WORK TO BE COMPLETED: In the records, find every line with the word "surface" and copy it out.

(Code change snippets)
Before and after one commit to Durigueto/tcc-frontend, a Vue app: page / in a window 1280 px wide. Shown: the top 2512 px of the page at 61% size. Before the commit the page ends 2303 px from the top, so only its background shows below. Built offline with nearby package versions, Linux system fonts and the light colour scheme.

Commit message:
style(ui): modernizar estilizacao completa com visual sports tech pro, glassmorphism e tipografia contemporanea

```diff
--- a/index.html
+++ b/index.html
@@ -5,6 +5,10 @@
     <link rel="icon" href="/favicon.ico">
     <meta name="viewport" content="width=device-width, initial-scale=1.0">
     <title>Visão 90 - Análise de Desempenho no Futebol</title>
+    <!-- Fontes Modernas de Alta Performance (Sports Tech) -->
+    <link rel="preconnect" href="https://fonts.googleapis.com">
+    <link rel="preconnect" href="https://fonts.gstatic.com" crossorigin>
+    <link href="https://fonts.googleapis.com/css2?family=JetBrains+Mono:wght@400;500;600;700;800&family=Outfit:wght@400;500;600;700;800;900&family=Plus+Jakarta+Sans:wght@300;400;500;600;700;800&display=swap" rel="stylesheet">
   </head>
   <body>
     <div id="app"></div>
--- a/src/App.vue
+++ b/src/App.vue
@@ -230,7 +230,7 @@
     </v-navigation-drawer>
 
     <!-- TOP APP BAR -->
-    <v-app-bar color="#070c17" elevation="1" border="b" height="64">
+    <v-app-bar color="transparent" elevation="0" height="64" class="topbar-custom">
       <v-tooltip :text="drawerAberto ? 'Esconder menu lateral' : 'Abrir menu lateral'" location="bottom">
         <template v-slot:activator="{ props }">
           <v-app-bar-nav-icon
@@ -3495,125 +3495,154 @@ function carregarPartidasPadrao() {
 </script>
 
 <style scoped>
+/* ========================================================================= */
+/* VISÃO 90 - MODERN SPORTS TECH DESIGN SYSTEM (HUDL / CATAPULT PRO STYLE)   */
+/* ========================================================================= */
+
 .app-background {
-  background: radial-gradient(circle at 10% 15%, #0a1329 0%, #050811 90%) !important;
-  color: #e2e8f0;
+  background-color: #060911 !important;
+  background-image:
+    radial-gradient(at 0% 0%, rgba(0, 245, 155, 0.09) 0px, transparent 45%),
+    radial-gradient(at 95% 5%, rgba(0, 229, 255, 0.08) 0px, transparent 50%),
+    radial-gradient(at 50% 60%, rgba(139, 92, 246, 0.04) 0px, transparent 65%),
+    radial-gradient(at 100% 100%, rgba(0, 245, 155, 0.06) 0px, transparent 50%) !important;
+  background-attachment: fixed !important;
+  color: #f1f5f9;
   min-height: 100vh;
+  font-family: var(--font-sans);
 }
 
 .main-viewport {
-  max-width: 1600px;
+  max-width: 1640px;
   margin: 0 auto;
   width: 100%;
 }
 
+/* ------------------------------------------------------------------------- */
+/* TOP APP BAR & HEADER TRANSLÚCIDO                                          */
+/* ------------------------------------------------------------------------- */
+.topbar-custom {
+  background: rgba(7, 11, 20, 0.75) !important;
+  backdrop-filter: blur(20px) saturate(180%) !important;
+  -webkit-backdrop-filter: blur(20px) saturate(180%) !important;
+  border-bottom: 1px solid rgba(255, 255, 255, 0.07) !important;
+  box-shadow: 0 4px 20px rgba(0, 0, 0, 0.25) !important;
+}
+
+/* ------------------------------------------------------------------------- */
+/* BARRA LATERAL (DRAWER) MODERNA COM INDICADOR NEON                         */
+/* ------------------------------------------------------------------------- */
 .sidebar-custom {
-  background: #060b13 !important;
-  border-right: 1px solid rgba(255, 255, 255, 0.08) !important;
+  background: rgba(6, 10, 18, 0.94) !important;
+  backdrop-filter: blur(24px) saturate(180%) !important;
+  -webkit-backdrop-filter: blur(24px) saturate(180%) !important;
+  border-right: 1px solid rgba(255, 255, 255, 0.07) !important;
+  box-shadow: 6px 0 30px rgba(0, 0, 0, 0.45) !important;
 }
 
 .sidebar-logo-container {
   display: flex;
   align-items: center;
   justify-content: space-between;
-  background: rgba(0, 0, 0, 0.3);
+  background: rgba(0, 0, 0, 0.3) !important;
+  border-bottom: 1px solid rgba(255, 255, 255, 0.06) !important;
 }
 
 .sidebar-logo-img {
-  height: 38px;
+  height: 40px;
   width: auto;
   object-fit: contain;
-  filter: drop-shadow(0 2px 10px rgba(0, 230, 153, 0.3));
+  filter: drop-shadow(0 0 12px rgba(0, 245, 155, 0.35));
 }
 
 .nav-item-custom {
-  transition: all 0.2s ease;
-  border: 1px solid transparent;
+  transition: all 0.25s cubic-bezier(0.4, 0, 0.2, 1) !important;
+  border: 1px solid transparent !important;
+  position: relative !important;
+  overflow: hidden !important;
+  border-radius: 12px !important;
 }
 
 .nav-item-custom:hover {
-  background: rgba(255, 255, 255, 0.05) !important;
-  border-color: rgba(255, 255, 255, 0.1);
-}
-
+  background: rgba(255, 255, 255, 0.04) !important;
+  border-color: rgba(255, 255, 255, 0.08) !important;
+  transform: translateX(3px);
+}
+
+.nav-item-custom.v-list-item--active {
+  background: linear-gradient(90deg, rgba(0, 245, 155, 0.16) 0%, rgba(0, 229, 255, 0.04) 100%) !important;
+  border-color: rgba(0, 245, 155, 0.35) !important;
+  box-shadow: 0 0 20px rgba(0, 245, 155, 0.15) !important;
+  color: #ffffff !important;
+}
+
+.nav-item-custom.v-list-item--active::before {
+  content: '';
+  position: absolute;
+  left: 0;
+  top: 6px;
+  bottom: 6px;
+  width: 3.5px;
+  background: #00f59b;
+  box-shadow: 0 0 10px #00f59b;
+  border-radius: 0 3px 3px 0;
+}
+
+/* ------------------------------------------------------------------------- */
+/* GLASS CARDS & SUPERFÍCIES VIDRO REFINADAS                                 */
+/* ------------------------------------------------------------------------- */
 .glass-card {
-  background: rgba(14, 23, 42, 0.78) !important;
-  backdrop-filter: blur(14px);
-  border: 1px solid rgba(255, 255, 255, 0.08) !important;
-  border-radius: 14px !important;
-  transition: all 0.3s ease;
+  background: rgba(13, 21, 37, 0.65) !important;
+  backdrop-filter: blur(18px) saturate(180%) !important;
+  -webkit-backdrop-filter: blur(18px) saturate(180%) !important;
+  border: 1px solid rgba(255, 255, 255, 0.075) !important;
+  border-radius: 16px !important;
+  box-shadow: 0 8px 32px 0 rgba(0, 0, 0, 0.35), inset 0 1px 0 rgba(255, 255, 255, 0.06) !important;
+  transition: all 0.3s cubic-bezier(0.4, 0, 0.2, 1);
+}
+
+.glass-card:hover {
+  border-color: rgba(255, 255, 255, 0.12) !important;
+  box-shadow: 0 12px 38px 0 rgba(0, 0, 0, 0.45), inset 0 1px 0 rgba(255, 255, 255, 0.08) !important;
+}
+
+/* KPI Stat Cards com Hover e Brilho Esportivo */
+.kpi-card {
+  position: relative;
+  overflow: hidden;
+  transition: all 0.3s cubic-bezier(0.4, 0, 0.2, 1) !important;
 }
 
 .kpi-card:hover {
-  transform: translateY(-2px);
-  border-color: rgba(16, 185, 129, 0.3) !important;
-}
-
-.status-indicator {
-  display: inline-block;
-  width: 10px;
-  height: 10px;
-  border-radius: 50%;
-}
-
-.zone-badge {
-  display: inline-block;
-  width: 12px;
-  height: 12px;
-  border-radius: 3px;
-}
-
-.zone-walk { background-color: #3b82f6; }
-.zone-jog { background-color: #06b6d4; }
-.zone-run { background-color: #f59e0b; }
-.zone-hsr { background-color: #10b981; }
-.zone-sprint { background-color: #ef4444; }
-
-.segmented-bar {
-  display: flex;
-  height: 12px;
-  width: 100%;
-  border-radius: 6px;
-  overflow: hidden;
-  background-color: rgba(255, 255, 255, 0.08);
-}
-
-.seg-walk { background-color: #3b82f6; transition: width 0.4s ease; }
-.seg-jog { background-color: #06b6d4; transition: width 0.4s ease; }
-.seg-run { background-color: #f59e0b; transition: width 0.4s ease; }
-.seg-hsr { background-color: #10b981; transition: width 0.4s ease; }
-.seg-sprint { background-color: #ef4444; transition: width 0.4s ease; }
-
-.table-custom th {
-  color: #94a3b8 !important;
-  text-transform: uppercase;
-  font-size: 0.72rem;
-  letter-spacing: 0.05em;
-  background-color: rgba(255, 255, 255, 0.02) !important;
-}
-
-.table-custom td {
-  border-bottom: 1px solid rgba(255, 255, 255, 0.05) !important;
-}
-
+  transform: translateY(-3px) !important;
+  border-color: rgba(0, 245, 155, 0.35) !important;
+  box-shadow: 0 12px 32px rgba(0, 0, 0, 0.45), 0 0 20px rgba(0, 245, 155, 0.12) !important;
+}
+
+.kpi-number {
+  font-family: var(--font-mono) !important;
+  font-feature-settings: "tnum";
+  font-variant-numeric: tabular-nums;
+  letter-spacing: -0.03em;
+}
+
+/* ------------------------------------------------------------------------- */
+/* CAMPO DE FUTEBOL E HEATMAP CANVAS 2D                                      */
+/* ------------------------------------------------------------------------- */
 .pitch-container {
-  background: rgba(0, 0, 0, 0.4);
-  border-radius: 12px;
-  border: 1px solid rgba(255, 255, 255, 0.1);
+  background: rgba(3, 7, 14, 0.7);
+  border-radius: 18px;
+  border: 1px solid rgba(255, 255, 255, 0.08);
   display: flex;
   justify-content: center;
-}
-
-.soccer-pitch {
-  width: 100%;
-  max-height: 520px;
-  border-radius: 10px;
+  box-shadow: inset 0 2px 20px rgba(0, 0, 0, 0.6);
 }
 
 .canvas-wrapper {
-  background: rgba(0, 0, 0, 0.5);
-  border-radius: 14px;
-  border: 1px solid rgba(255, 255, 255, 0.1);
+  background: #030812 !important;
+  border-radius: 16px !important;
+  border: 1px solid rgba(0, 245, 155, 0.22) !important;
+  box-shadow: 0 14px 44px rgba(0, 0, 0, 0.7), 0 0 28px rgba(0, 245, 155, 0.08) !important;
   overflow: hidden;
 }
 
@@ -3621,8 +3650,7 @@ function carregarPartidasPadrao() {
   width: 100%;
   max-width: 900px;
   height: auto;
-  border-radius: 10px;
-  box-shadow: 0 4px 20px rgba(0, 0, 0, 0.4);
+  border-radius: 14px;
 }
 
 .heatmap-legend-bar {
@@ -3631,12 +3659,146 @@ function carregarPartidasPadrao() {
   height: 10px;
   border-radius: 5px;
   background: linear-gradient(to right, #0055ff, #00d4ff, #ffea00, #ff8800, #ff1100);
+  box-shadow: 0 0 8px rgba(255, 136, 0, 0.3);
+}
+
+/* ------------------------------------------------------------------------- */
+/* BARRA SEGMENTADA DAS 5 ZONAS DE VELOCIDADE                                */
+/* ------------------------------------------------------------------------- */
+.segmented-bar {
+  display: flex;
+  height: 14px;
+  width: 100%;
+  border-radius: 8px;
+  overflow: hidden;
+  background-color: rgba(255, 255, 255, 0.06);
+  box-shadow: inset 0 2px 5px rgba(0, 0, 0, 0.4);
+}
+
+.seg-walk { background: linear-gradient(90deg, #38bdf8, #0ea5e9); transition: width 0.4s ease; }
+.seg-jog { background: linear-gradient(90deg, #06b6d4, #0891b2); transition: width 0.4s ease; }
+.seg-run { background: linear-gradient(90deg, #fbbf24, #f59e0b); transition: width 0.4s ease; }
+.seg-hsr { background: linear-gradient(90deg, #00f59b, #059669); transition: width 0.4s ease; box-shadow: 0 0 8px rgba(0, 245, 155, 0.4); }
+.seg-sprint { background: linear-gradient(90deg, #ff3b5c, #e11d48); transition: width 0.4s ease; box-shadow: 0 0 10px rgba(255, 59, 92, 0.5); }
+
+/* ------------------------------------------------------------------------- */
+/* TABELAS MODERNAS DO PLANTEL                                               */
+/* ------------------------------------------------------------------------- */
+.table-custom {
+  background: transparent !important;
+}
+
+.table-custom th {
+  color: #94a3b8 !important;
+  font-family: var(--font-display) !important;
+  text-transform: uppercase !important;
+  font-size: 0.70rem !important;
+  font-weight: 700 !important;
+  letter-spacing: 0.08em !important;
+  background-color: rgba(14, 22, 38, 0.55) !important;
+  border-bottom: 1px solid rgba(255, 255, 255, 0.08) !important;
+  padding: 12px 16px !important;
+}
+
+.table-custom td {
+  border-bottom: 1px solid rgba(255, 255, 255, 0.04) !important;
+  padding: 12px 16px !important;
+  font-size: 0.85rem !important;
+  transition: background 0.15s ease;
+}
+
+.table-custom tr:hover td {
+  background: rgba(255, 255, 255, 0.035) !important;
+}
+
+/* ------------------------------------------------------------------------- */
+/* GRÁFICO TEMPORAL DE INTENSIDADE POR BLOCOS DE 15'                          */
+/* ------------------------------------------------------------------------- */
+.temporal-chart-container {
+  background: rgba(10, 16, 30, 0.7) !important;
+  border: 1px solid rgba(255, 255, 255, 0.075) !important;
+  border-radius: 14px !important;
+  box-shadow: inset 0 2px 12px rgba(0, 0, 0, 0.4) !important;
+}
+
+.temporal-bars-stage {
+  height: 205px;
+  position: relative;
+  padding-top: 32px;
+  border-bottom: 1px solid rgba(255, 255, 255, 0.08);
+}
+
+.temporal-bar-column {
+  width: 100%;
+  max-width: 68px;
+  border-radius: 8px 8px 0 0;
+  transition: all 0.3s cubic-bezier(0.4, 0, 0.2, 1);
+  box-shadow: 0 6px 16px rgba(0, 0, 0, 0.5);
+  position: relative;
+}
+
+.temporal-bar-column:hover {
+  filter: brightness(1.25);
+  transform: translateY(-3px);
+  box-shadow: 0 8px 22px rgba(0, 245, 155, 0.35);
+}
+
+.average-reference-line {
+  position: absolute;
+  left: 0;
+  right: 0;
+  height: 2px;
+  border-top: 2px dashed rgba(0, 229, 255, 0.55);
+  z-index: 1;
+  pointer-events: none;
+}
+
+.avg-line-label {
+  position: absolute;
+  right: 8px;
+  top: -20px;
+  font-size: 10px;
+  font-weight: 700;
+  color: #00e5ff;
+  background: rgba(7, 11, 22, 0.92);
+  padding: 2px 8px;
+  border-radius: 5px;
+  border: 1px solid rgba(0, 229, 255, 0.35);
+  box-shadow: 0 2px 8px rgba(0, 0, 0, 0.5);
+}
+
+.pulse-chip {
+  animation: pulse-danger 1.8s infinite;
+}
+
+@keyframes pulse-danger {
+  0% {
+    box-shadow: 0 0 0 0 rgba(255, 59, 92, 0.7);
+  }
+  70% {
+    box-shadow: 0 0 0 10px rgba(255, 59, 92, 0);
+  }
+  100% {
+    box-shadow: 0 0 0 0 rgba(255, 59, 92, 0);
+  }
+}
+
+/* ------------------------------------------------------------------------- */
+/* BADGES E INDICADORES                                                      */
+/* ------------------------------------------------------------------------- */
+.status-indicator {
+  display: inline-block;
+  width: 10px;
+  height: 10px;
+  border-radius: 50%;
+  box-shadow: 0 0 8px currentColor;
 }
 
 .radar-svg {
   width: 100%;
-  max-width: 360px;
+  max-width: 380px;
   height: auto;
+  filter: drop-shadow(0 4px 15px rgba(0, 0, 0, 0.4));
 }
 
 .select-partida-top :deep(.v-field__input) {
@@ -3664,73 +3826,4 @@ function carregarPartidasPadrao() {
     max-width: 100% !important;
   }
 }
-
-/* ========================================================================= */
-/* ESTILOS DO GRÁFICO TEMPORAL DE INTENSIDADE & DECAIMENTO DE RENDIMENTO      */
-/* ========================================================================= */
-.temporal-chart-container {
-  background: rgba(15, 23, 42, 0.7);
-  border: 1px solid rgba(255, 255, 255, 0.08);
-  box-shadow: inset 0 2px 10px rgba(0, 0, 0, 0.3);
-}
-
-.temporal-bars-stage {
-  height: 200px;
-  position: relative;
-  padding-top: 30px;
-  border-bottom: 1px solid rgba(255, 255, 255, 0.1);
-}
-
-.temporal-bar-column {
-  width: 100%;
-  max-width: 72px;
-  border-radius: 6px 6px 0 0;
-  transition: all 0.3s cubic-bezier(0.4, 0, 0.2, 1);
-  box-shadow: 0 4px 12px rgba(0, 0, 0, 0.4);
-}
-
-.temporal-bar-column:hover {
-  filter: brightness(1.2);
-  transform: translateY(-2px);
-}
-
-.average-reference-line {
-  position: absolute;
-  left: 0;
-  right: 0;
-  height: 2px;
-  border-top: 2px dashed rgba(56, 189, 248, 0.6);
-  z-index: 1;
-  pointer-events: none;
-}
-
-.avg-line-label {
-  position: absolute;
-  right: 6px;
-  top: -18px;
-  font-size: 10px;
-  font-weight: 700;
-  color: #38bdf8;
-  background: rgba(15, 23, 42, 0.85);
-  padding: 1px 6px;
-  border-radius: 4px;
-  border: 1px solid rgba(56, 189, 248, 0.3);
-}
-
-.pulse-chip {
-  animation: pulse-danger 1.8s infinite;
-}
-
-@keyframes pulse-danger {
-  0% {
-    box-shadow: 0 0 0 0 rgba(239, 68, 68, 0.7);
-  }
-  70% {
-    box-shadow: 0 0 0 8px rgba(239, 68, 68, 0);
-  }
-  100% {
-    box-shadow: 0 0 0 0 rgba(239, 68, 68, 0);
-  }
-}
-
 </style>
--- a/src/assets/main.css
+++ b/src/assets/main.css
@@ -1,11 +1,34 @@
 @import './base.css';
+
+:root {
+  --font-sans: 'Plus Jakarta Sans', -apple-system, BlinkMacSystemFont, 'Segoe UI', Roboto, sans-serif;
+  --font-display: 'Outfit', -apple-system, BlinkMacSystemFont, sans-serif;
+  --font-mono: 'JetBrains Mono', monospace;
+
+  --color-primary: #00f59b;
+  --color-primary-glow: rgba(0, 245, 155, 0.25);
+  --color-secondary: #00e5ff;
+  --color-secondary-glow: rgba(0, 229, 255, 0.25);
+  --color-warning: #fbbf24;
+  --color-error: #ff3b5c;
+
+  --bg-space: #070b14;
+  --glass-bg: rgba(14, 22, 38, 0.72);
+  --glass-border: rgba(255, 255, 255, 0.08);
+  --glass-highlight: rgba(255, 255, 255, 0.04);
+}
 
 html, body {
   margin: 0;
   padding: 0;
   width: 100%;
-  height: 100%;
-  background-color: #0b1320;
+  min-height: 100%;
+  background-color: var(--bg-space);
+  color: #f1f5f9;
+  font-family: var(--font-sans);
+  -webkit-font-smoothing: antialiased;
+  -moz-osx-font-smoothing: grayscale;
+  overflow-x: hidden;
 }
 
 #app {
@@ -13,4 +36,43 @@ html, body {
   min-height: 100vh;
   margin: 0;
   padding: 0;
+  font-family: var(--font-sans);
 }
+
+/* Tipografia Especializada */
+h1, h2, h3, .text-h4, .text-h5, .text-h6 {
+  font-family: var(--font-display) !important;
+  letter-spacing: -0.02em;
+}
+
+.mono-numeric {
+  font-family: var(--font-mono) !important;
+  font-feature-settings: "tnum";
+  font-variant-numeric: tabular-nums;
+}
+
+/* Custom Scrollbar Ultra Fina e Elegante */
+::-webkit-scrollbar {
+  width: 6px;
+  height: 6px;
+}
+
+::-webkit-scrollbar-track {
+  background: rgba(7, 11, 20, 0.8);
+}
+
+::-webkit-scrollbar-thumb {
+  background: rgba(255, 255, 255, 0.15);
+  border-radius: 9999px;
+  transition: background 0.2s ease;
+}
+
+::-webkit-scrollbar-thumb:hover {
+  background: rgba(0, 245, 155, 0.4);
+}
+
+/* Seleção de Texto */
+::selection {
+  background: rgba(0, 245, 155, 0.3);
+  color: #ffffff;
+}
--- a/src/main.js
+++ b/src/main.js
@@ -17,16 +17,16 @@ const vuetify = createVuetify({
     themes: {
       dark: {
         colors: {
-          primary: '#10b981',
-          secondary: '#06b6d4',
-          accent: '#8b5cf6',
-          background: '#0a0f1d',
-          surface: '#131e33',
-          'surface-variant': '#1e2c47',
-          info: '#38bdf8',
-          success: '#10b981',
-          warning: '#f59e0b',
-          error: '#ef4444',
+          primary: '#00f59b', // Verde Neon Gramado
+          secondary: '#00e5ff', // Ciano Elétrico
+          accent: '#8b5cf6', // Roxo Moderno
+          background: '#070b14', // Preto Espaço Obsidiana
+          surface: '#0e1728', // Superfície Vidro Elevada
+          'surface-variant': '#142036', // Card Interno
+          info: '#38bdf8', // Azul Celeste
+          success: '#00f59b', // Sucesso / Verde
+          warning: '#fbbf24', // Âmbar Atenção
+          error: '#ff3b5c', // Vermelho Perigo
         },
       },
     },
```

SOLUTION:
-          surface: '#131e33',
-          'surface-variant': '#1e2c47',
+          surface: '#0e1728', // Superfície Vidro Elevada
+          'surface-variant': '#142036', // Card Interno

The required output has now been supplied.